**Problem to solve**: Where "only" appears in a line of the entries below, that line should be copied.

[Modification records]
★ ★ ★ ★ ★ ★ ★
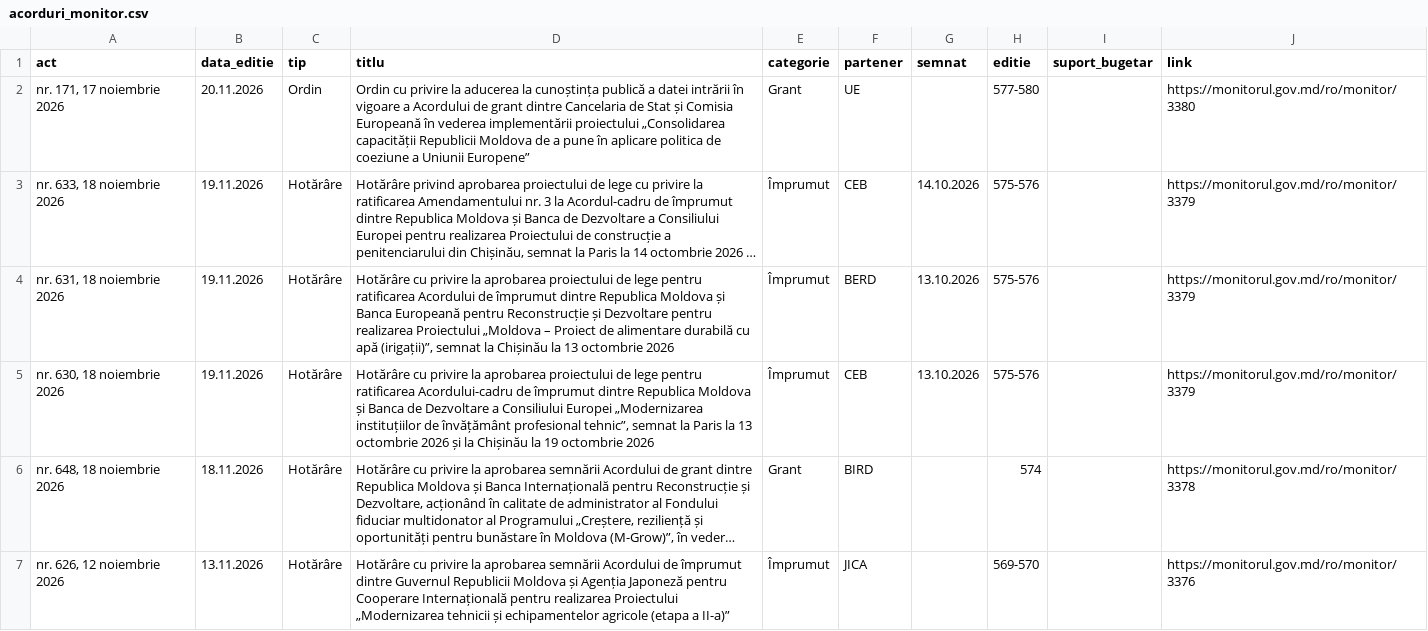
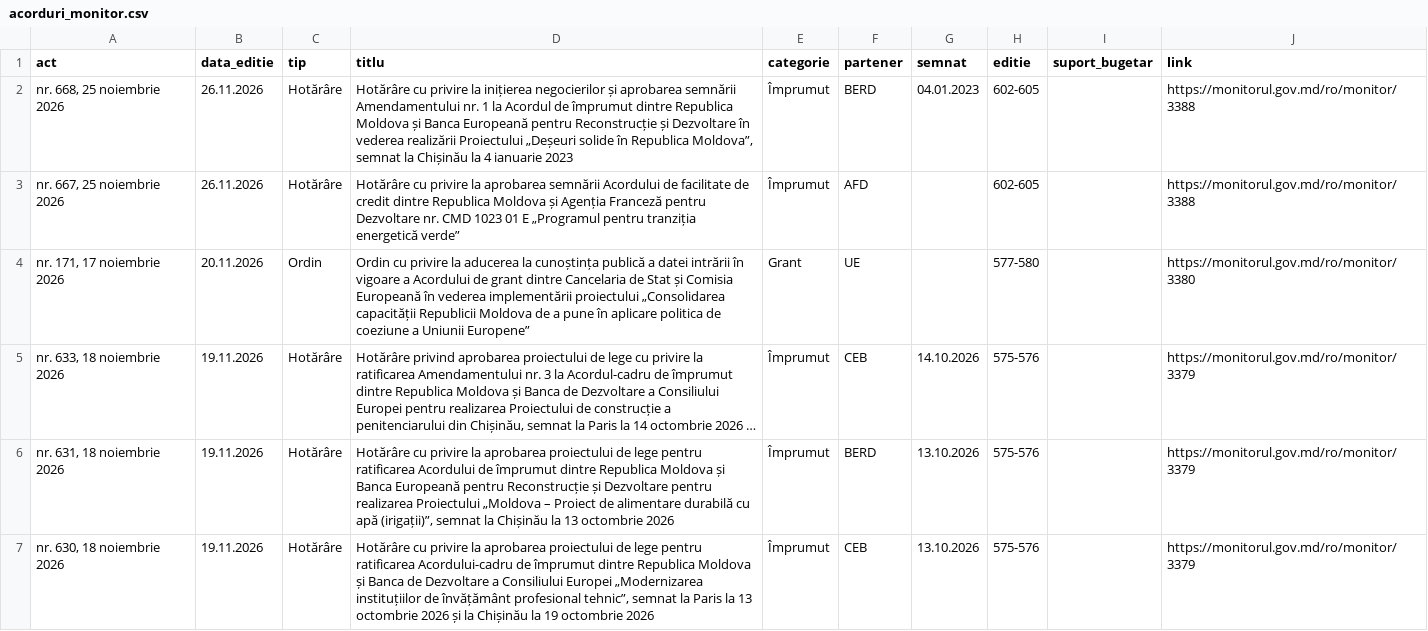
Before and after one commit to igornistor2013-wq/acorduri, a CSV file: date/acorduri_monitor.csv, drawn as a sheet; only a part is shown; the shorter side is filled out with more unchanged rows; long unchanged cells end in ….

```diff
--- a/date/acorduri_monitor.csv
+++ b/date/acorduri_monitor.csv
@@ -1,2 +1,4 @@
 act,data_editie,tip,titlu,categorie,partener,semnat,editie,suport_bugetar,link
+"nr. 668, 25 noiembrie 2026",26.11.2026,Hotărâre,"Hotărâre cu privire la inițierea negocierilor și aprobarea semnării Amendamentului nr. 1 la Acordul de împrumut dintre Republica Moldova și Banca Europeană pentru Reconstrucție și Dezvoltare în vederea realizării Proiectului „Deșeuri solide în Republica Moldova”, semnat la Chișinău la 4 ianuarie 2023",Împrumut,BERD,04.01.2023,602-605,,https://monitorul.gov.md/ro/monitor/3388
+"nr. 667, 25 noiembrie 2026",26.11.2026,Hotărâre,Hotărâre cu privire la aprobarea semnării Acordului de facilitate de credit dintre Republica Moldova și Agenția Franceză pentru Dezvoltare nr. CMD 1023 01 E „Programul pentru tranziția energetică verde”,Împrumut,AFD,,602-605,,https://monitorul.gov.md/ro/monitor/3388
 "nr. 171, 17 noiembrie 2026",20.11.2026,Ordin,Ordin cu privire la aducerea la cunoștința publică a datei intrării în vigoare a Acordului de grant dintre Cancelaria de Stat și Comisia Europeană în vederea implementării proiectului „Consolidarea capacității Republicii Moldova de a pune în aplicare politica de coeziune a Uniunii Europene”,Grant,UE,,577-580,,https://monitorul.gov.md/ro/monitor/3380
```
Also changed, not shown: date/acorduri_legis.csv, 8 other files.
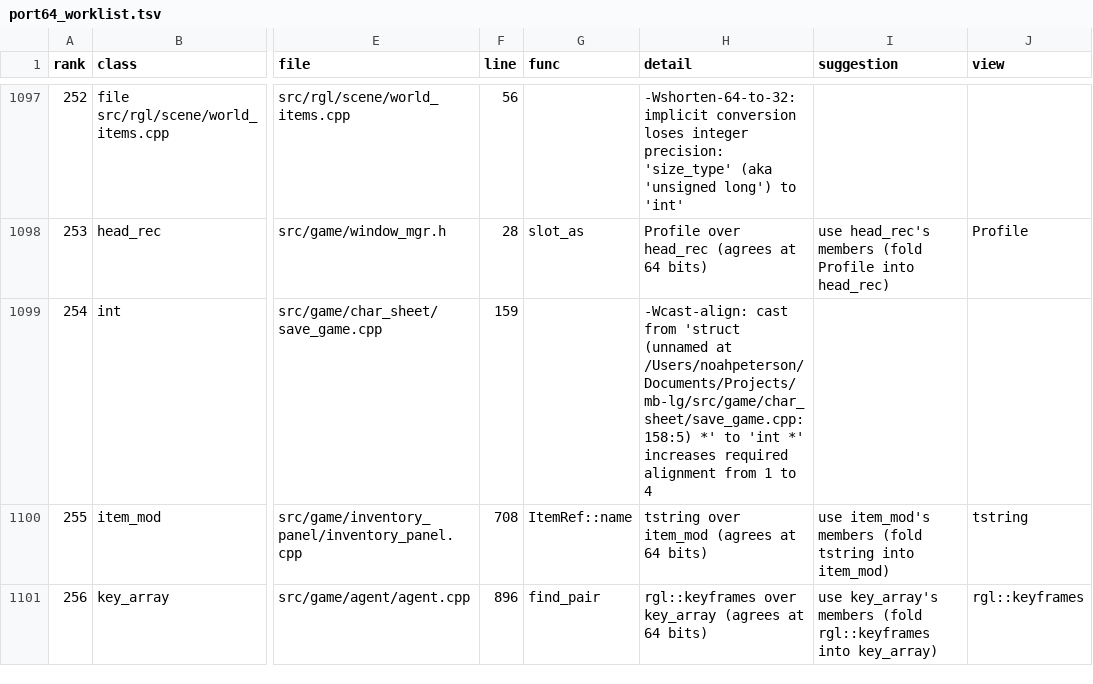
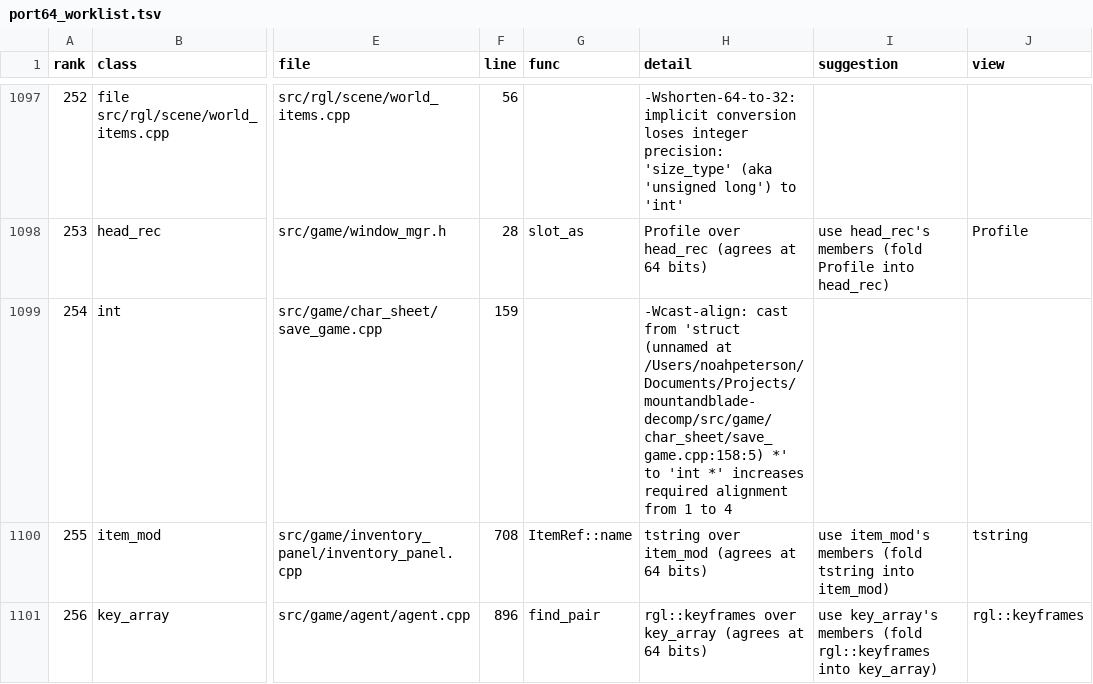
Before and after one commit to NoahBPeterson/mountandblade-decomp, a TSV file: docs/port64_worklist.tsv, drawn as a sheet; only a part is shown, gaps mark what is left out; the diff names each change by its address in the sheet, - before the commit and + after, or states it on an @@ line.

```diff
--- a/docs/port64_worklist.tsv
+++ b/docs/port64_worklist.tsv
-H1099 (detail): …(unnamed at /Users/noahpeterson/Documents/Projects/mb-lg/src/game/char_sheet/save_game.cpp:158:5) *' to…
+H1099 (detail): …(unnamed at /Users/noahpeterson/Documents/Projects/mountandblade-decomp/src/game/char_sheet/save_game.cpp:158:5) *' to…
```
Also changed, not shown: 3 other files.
★ ★ ★ ★ ★ ★ ★
**Output of the task**:
Before and after one commit to igornistor2013-wq/acorduri, a CSV file: date/acorduri_monitor.csv, drawn as a sheet; only a part is shown; the shorter side is filled out with more unchanged rows; long unchanged cells end in ….
Before and after one commit to NoahBPeterson/mountandblade-decomp, a TSV file: docs/port64_worklist.tsv, drawn as a sheet; only a part is shown, gaps mark what is left out; the diff names each change by its address in the sheet, - before the commit and + after, or states it on an @@ line.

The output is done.